__TASK GOAL__:
Sort through the data and copy the lines holding the word "figure".

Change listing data
::::::

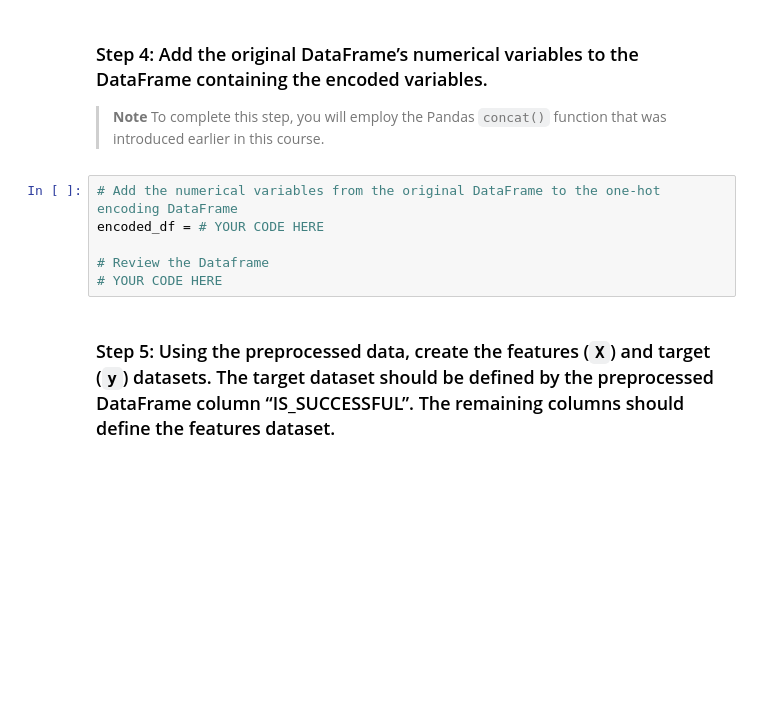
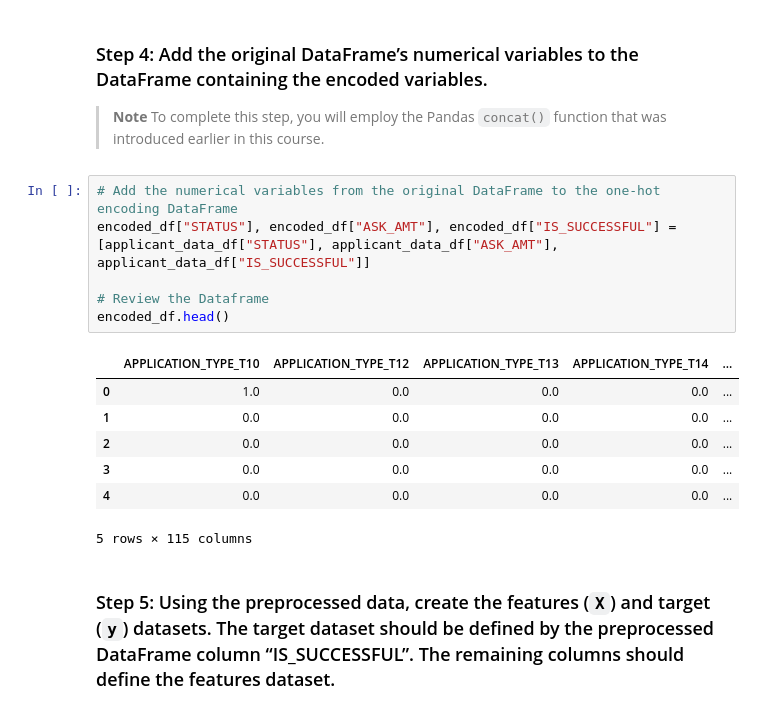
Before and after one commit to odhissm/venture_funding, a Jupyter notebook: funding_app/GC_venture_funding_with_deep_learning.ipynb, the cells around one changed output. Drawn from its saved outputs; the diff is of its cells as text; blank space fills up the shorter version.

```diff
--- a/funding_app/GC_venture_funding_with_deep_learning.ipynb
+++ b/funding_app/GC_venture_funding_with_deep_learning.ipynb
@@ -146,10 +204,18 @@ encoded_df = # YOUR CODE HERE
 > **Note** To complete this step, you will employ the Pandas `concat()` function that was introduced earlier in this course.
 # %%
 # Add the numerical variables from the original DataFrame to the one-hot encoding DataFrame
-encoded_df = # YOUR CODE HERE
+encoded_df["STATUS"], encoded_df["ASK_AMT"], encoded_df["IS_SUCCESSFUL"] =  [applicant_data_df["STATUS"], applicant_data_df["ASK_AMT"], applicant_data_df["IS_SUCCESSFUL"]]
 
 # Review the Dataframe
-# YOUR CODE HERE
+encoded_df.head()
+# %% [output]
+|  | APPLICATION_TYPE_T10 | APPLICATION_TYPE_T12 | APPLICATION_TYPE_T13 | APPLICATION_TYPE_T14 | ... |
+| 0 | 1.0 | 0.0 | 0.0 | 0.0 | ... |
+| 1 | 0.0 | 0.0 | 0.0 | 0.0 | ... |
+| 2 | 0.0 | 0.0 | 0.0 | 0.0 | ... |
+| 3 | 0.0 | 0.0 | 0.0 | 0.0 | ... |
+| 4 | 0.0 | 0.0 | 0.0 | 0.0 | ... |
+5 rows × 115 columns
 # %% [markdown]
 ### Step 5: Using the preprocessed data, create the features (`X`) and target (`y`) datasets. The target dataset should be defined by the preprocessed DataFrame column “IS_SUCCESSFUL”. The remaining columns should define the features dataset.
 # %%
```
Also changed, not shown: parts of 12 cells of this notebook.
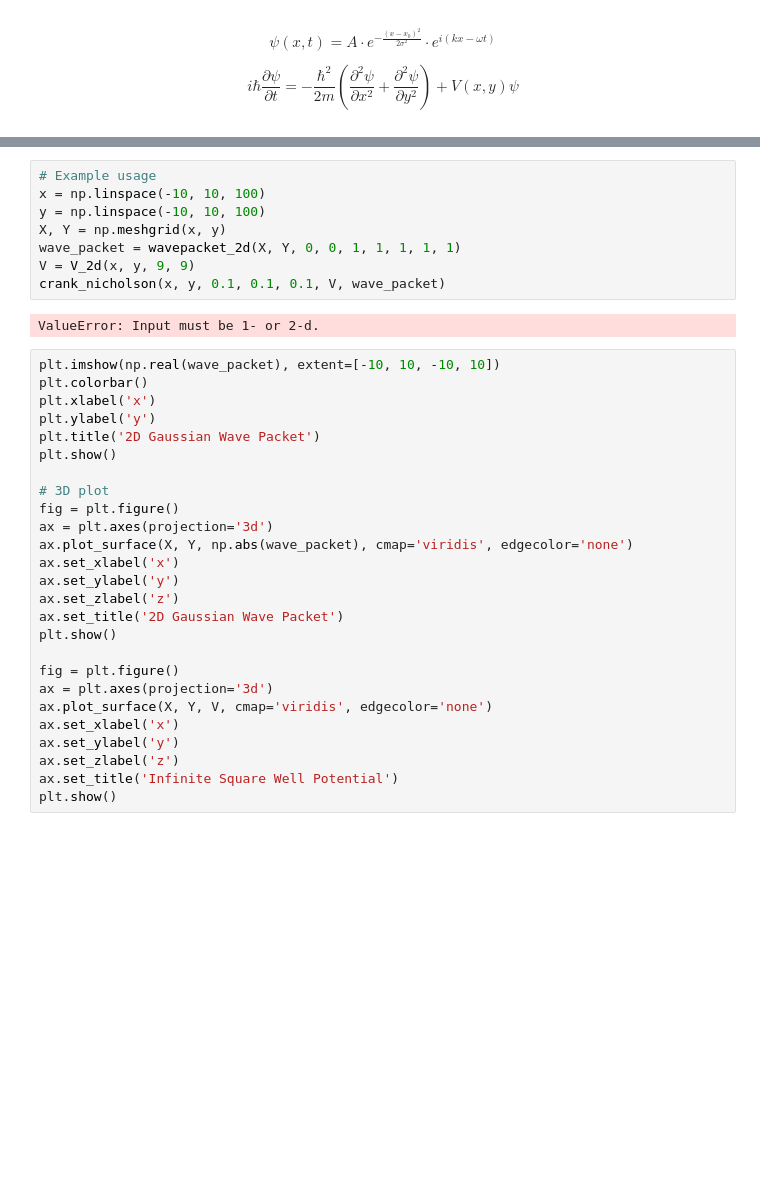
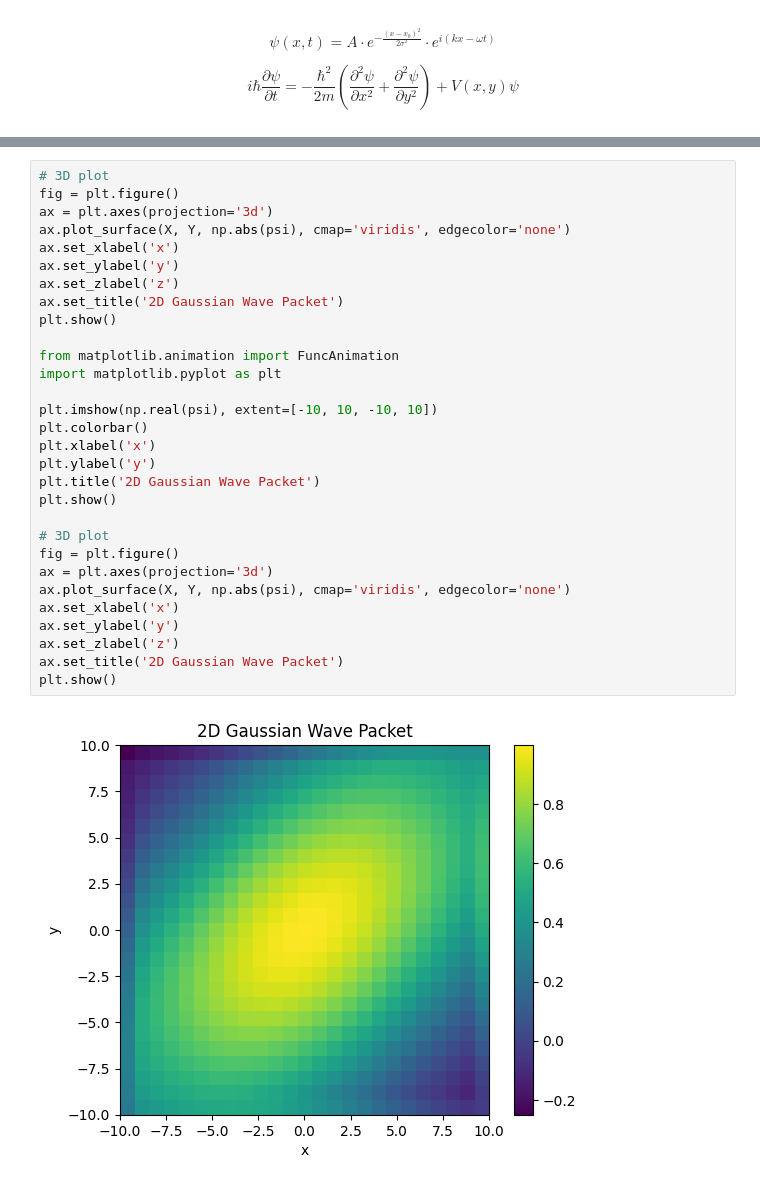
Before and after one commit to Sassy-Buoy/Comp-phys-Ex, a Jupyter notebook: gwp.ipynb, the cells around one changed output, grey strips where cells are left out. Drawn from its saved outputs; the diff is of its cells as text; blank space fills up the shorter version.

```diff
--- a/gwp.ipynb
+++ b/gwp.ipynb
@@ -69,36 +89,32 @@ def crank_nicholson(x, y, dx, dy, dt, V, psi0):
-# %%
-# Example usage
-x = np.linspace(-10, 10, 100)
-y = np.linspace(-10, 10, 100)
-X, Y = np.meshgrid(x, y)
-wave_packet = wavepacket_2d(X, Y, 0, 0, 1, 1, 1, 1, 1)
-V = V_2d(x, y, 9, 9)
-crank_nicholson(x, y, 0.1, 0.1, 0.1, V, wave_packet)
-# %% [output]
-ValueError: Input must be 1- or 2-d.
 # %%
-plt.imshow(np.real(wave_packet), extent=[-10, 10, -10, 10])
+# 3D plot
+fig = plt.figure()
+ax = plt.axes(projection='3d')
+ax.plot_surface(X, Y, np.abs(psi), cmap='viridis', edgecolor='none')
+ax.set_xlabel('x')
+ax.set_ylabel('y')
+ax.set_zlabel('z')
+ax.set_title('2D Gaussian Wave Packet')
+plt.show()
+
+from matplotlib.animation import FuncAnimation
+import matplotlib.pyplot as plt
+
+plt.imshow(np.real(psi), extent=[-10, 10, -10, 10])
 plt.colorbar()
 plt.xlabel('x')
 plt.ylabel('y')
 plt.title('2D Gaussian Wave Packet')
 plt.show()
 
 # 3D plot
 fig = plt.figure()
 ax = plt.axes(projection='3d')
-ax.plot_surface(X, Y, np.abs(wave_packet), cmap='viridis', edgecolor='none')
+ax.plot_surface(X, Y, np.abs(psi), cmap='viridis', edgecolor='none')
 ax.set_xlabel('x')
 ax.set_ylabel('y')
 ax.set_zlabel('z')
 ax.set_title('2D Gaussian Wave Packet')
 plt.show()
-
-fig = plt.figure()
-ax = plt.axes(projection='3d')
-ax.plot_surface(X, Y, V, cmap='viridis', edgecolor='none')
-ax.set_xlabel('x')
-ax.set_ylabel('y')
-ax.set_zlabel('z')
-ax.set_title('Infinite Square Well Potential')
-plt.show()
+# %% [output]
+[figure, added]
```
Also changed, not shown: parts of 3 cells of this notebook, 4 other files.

::::::

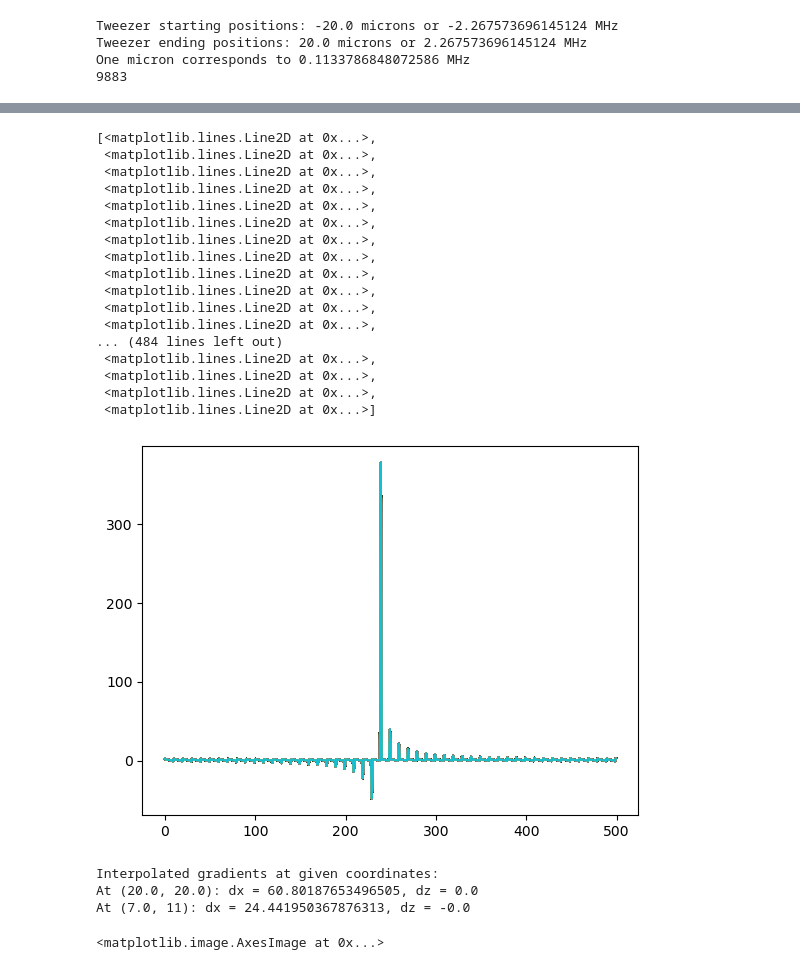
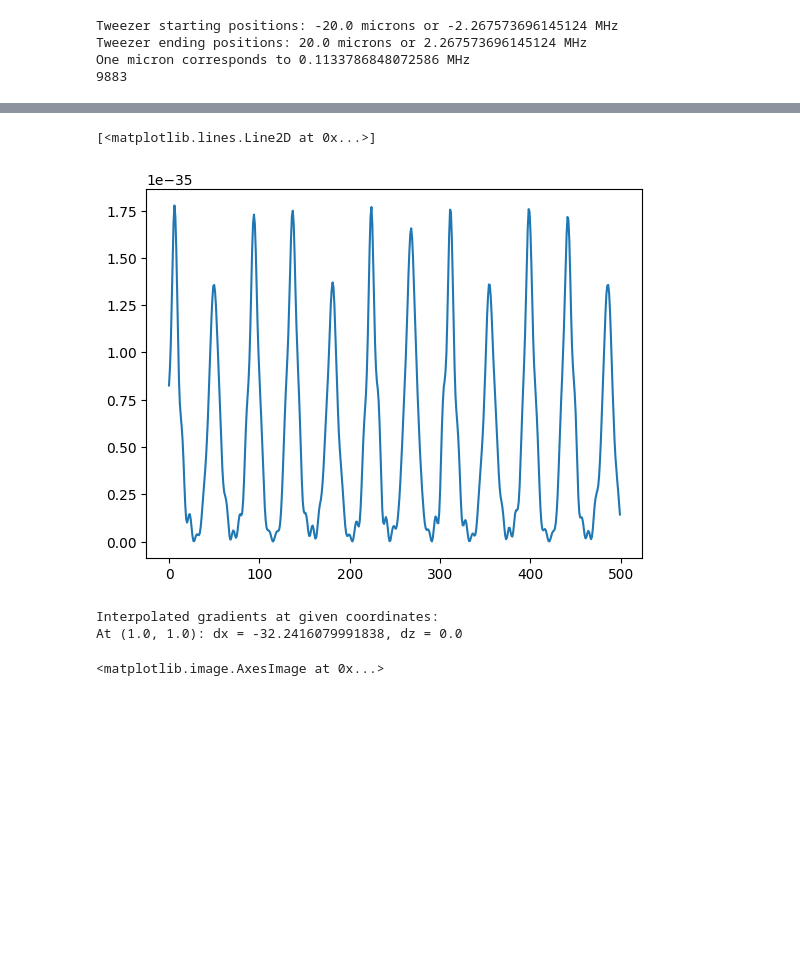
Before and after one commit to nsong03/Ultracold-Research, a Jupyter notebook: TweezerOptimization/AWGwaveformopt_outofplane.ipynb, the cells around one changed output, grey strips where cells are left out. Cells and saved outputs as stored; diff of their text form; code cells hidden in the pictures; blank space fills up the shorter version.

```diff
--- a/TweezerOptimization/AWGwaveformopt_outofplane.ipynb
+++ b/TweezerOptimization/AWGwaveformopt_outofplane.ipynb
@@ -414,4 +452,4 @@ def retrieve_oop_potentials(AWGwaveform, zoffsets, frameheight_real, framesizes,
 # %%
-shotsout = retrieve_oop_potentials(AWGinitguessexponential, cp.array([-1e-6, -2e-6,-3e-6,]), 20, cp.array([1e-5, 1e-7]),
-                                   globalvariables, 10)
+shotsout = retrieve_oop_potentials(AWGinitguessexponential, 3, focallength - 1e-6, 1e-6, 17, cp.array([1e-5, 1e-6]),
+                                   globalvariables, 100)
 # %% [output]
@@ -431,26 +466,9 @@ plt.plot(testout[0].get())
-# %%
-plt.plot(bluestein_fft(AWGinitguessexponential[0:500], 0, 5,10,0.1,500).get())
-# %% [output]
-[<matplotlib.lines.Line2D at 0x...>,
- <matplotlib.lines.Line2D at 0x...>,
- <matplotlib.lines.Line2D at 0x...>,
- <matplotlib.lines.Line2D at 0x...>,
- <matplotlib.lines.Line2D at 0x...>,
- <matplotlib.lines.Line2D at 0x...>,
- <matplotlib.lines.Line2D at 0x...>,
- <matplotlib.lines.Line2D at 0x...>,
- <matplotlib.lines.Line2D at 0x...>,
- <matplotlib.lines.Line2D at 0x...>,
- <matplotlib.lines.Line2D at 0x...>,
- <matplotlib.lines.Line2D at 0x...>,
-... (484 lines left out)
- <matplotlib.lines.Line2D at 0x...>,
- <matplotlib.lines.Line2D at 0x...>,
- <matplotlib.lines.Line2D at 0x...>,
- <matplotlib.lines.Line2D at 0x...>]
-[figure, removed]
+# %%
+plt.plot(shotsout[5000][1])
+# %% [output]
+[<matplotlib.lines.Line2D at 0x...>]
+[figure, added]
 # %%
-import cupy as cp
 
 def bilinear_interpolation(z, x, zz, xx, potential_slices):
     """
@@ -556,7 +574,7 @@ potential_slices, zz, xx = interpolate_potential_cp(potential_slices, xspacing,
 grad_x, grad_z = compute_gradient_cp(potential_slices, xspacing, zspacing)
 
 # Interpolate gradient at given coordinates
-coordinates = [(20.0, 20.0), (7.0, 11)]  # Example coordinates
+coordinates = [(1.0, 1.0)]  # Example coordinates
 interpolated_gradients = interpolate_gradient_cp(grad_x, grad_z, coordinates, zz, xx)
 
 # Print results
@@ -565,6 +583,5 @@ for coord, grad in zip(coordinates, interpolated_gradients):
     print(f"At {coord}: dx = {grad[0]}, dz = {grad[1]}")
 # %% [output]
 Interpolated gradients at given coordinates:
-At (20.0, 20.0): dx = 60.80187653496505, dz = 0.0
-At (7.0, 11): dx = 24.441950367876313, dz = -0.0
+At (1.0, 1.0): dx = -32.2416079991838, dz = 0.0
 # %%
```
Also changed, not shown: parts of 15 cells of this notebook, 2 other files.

::::::

__RESULT OF THIS EXERCISE__:
+fig = plt.figure()
 fig = plt.figure()
-fig = plt.figure()
+[figure, added]
-[figure, removed]
+[figure, added]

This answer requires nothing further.